[Modification records]
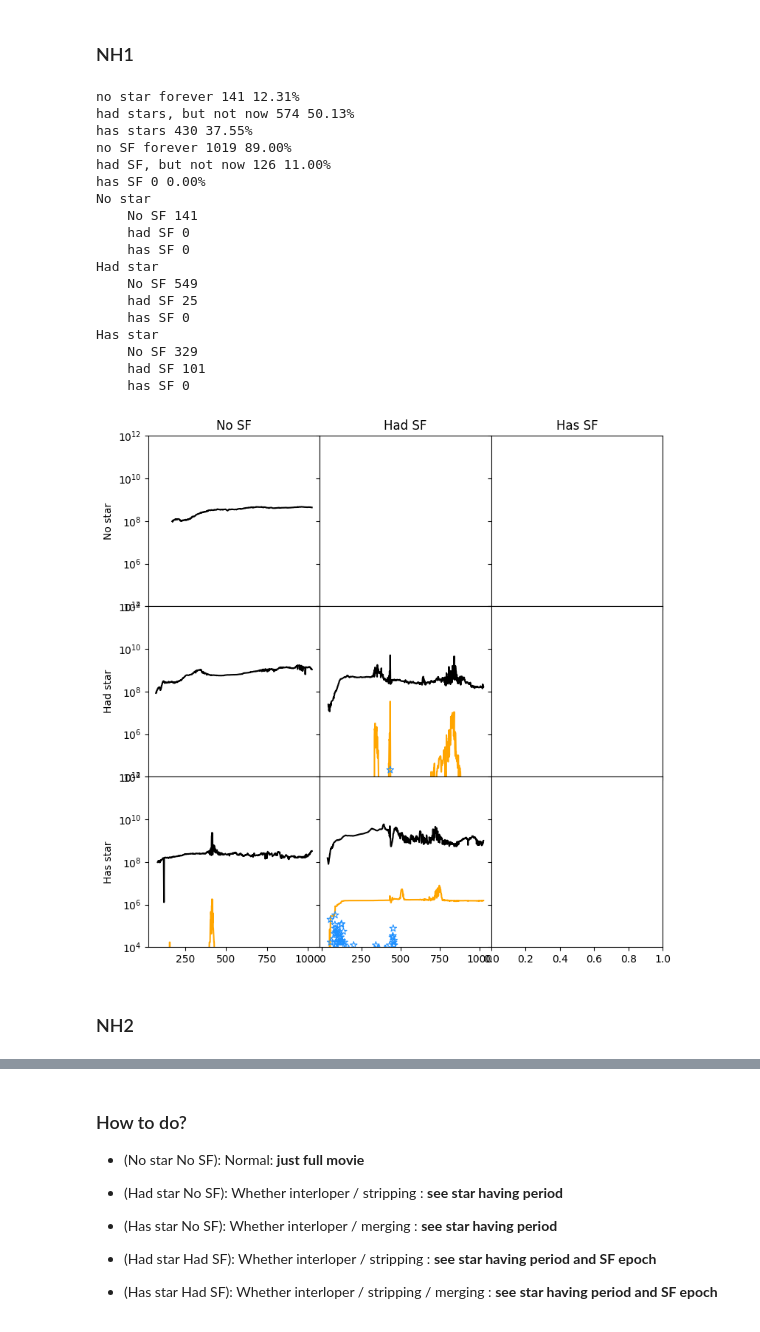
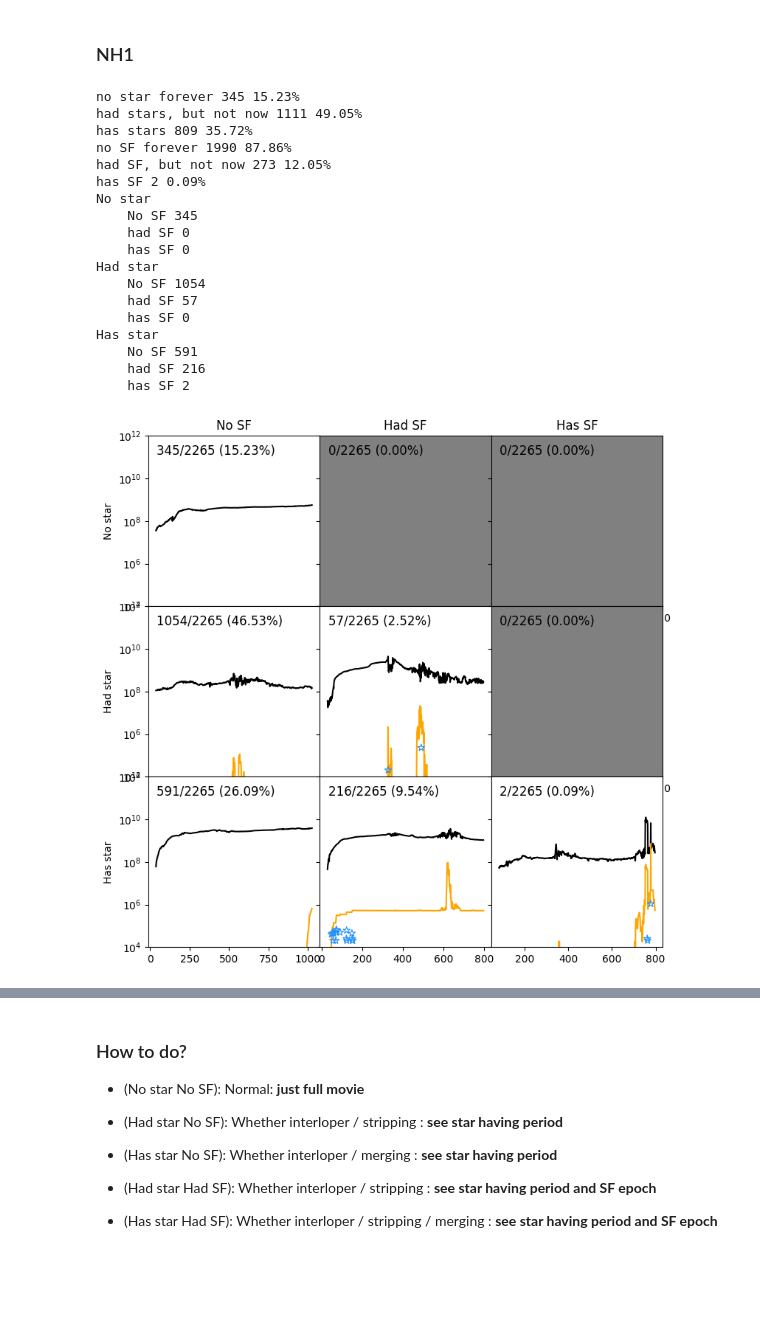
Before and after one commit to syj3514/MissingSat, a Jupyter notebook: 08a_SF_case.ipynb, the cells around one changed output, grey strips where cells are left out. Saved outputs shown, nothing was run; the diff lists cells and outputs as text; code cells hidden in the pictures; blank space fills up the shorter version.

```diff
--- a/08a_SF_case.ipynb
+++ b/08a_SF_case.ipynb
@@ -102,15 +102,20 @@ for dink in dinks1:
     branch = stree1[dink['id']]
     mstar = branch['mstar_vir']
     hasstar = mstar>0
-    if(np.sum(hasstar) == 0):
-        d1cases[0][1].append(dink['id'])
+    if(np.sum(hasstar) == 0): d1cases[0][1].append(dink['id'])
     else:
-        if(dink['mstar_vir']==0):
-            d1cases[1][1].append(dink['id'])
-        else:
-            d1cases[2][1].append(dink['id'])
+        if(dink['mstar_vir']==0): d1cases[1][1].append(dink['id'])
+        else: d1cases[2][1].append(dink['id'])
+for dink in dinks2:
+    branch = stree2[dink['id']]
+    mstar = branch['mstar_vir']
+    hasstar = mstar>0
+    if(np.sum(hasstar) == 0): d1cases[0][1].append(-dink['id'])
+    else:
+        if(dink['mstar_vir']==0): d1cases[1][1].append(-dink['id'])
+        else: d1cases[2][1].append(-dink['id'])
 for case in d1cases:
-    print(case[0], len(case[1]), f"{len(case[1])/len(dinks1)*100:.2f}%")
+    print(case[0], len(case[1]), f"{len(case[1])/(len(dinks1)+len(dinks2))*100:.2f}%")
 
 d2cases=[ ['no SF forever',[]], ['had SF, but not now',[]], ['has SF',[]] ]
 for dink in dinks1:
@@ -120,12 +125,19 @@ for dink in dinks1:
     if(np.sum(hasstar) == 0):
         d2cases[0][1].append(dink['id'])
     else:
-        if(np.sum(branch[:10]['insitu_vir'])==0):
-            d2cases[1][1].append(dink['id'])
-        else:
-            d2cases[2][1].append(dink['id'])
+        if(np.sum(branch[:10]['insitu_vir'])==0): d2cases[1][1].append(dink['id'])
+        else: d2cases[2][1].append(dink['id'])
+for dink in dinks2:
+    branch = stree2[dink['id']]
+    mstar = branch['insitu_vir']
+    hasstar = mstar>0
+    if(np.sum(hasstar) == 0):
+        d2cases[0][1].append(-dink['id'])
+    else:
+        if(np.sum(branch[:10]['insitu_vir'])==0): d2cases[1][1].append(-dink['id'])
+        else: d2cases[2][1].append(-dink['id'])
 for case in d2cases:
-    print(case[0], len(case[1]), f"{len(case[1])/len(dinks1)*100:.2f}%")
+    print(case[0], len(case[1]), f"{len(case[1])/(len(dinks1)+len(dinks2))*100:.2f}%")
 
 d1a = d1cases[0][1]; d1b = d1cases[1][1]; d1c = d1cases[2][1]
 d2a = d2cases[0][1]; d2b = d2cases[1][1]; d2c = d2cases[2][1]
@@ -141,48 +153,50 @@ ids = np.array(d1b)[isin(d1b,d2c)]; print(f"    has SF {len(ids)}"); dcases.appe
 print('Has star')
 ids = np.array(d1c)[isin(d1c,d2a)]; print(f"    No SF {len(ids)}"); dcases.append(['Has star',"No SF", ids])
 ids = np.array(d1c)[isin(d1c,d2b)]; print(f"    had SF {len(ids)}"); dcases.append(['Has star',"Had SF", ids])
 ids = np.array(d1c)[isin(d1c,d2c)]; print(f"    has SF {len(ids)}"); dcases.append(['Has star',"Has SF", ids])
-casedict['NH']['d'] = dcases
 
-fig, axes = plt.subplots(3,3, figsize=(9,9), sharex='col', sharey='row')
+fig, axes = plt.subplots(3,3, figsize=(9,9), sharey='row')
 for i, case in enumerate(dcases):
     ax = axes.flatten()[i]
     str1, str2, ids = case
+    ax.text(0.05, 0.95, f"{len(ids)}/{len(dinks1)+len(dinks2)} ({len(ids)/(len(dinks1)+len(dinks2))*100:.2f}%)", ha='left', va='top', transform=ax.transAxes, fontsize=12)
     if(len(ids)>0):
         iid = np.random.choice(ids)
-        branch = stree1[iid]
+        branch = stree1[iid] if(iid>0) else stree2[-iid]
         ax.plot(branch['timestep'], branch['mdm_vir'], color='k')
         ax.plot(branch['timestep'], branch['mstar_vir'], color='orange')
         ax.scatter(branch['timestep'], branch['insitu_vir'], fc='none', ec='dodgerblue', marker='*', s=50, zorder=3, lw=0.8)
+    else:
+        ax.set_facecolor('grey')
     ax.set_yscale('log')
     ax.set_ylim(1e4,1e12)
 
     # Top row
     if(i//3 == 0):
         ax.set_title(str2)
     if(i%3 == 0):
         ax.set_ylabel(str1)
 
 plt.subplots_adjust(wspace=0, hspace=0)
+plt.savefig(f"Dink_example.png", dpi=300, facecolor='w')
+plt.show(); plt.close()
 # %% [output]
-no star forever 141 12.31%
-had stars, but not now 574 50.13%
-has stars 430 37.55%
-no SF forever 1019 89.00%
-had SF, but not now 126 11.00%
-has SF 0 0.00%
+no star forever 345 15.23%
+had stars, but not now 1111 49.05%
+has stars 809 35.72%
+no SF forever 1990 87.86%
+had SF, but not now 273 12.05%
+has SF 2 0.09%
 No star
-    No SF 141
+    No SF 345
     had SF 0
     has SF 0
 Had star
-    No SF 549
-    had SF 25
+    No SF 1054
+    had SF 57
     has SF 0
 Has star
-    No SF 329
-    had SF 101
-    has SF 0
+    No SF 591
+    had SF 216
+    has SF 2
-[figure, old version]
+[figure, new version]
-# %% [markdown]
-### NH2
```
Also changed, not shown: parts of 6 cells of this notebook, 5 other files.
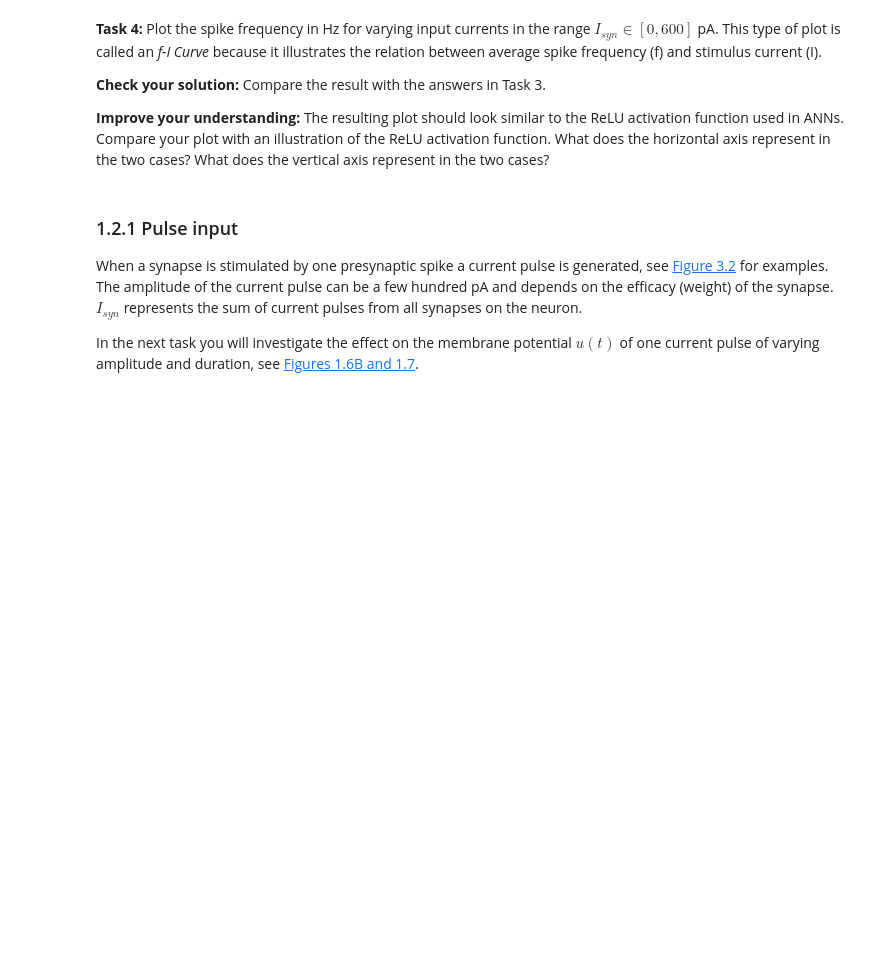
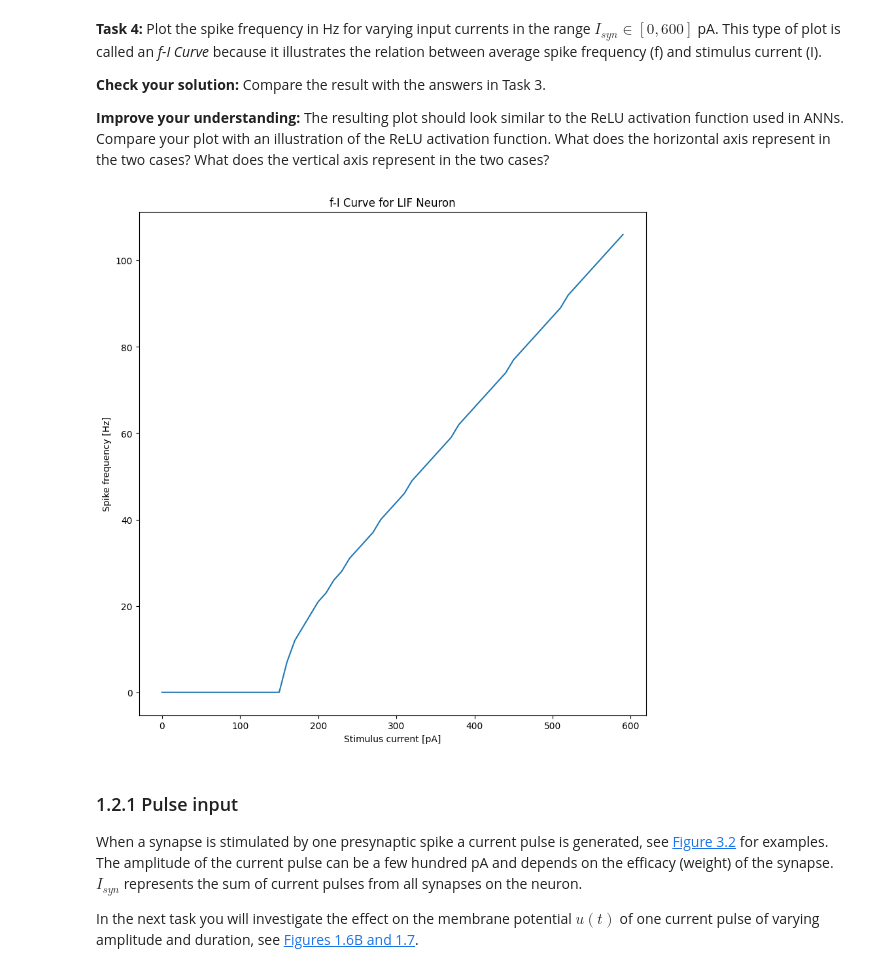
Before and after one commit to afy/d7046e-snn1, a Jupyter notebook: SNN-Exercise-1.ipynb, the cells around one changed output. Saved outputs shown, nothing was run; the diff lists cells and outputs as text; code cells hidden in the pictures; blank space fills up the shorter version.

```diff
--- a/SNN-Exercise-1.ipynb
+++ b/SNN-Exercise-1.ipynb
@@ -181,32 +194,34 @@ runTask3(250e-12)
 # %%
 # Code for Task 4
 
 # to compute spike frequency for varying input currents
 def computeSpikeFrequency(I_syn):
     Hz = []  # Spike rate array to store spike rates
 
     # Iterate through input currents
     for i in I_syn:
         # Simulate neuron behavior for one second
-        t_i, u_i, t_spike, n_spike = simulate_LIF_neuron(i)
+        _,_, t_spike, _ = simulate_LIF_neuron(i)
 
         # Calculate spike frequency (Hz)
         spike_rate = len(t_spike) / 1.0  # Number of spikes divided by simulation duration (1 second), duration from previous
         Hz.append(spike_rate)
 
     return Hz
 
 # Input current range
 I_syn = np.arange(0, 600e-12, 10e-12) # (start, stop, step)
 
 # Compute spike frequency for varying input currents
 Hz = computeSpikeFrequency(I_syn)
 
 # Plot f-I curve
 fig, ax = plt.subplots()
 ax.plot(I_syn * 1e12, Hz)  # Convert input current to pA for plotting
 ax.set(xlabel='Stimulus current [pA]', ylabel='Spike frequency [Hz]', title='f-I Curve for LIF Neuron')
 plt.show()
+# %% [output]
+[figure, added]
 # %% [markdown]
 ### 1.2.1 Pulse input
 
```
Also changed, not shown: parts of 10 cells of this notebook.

**WHAT THIS TASK INVOLVES**
Before copying the data, remove the pictures. Then repeat the rest exactly.

**ANSWER TO THE PROBLEM**
Before and after one commit to syj3514/MissingSat, a Jupyter notebook: 08a_SF_case.ipynb, the cells around one changed output, grey strips where cells are left out. Saved outputs shown, nothing was run; the diff lists cells and outputs as text; code cells hidden in the pictures; blank space fills up the shorter version.

```diff
--- a/08a_SF_case.ipynb
+++ b/08a_SF_case.ipynb
@@ -102,15 +102,20 @@ for dink in dinks1:
     branch = stree1[dink['id']]
     mstar = branch['mstar_vir']
     hasstar = mstar>0
-    if(np.sum(hasstar) == 0):
-        d1cases[0][1].append(dink['id'])
+    if(np.sum(hasstar) == 0): d1cases[0][1].append(dink['id'])
     else:
-        if(dink['mstar_vir']==0):
-            d1cases[1][1].append(dink['id'])
-        else:
-            d1cases[2][1].append(dink['id'])
+        if(dink['mstar_vir']==0): d1cases[1][1].append(dink['id'])
+        else: d1cases[2][1].append(dink['id'])
+for dink in dinks2:
+    branch = stree2[dink['id']]
+    mstar = branch['mstar_vir']
+    hasstar = mstar>0
+    if(np.sum(hasstar) == 0): d1cases[0][1].append(-dink['id'])
+    else:
+        if(dink['mstar_vir']==0): d1cases[1][1].append(-dink['id'])
+        else: d1cases[2][1].append(-dink['id'])
 for case in d1cases:
-    print(case[0], len(case[1]), f"{len(case[1])/len(dinks1)*100:.2f}%")
+    print(case[0], len(case[1]), f"{len(case[1])/(len(dinks1)+len(dinks2))*100:.2f}%")
 
 d2cases=[ ['no SF forever',[]], ['had SF, but not now',[]], ['has SF',[]] ]
 for dink in dinks1:
@@ -120,12 +125,19 @@ for dink in dinks1:
     if(np.sum(hasstar) == 0):
         d2cases[0][1].append(dink['id'])
     else:
-        if(np.sum(branch[:10]['insitu_vir'])==0):
-            d2cases[1][1].append(dink['id'])
-        else:
-            d2cases[2][1].append(dink['id'])
+        if(np.sum(branch[:10]['insitu_vir'])==0): d2cases[1][1].append(dink['id'])
+        else: d2cases[2][1].append(dink['id'])
+for dink in dinks2:
+    branch = stree2[dink['id']]
+    mstar = branch['insitu_vir']
+    hasstar = mstar>0
+    if(np.sum(hasstar) == 0):
+        d2cases[0][1].append(-dink['id'])
+    else:
+        if(np.sum(branch[:10]['insitu_vir'])==0): d2cases[1][1].append(-dink['id'])
+        else: d2cases[2][1].append(-dink['id'])
 for case in d2cases:
-    print(case[0], len(case[1]), f"{len(case[1])/len(dinks1)*100:.2f}%")
+    print(case[0], len(case[1]), f"{len(case[1])/(len(dinks1)+len(dinks2))*100:.2f}%")
 
 d1a = d1cases[0][1]; d1b = d1cases[1][1]; d1c = d1cases[2][1]
 d2a = d2cases[0][1]; d2b = d2cases[1][1]; d2c = d2cases[2][1]
@@ -141,48 +153,50 @@ ids = np.array(d1b)[isin(d1b,d2c)]; print(f"    has SF {len(ids)}"); dcases.appe
 print('Has star')
 ids = np.array(d1c)[isin(d1c,d2a)]; print(f"    No SF {len(ids)}"); dcases.append(['Has star',"No SF", ids])
 ids = np.array(d1c)[isin(d1c,d2b)]; print(f"    had SF {len(ids)}"); dcases.append(['Has star',"Had SF", ids])
 ids = np.array(d1c)[isin(d1c,d2c)]; print(f"    has SF {len(ids)}"); dcases.append(['Has star',"Has SF", ids])
-casedict['NH']['d'] = dcases
 
-fig, axes = plt.subplots(3,3, figsize=(9,9), sharex='col', sharey='row')
+fig, axes = plt.subplots(3,3, figsize=(9,9), sharey='row')
 for i, case in enumerate(dcases):
     ax = axes.flatten()[i]
     str1, str2, ids = case
+    ax.text(0.05, 0.95, f"{len(ids)}/{len(dinks1)+len(dinks2)} ({len(ids)/(len(dinks1)+len(dinks2))*100:.2f}%)", ha='left', va='top', transform=ax.transAxes, fontsize=12)
     if(len(ids)>0):
         iid = np.random.choice(ids)
-        branch = stree1[iid]
+        branch = stree1[iid] if(iid>0) else stree2[-iid]
         ax.plot(branch['timestep'], branch['mdm_vir'], color='k')
         ax.plot(branch['timestep'], branch['mstar_vir'], color='orange')
         ax.scatter(branch['timestep'], branch['insitu_vir'], fc='none', ec='dodgerblue', marker='*', s=50, zorder=3, lw=0.8)
+    else:
+        ax.set_facecolor('grey')
     ax.set_yscale('log')
     ax.set_ylim(1e4,1e12)
 
     # Top row
     if(i//3 == 0):
         ax.set_title(str2)
     if(i%3 == 0):
         ax.set_ylabel(str1)
 
 plt.subplots_adjust(wspace=0, hspace=0)
+plt.savefig(f"Dink_example.png", dpi=300, facecolor='w')
+plt.show(); plt.close()
 # %% [output]
-no star forever 141 12.31%
-had stars, but not now 574 50.13%
-has stars 430 37.55%
-no SF forever 1019 89.00%
-had SF, but not now 126 11.00%
-has SF 0 0.00%
+no star forever 345 15.23%
+had stars, but not now 1111 49.05%
+has stars 809 35.72%
+no SF forever 1990 87.86%
+had SF, but not now 273 12.05%
+has SF 2 0.09%
 No star
-    No SF 141
+    No SF 345
     had SF 0
     has SF 0
 Had star
-    No SF 549
-    had SF 25
+    No SF 1054
+    had SF 57
     has SF 0
 Has star
-    No SF 329
-    had SF 101
-    has SF 0
+    No SF 591
+    had SF 216
+    has SF 2
-[figure, old version]
+[figure, new version]
-# %% [markdown]
-### NH2
```
Also changed, not shown: parts of 6 cells of this notebook, 5 other files.
Before and after one commit to afy/d7046e-snn1, a Jupyter notebook: SNN-Exercise-1.ipynb, the cells around one changed output. Saved outputs shown, nothing was run; the diff lists cells and outputs as text; code cells hidden in the pictures; blank space fills up the shorter version.

```diff
--- a/SNN-Exercise-1.ipynb
+++ b/SNN-Exercise-1.ipynb
@@ -181,32 +194,34 @@ runTask3(250e-12)
 # %%
 # Code for Task 4
 
 # to compute spike frequency for varying input currents
 def computeSpikeFrequency(I_syn):
     Hz = []  # Spike rate array to store spike rates
 
     # Iterate through input currents
     for i in I_syn:
         # Simulate neuron behavior for one second
-        t_i, u_i, t_spike, n_spike = simulate_LIF_neuron(i)
+        _,_, t_spike, _ = simulate_LIF_neuron(i)
 
         # Calculate spike frequency (Hz)
         spike_rate = len(t_spike) / 1.0  # Number of spikes divided by simulation duration (1 second), duration from previous
         Hz.append(spike_rate)
 
     return Hz
 
 # Input current range
 I_syn = np.arange(0, 600e-12, 10e-12) # (start, stop, step)
 
 # Compute spike frequency for varying input currents
 Hz = computeSpikeFrequency(I_syn)
 
 # Plot f-I curve
 fig, ax = plt.subplots()
 ax.plot(I_syn * 1e12, Hz)  # Convert input current to pA for plotting
 ax.set(xlabel='Stimulus current [pA]', ylabel='Spike frequency [Hz]', title='f-I Curve for LIF Neuron')
 plt.show()
+# %% [output]
+[figure, added]
 # %% [markdown]
 ### 1.2.1 Pulse input
 
```
Also changed, not shown: parts of 10 cells of this notebook.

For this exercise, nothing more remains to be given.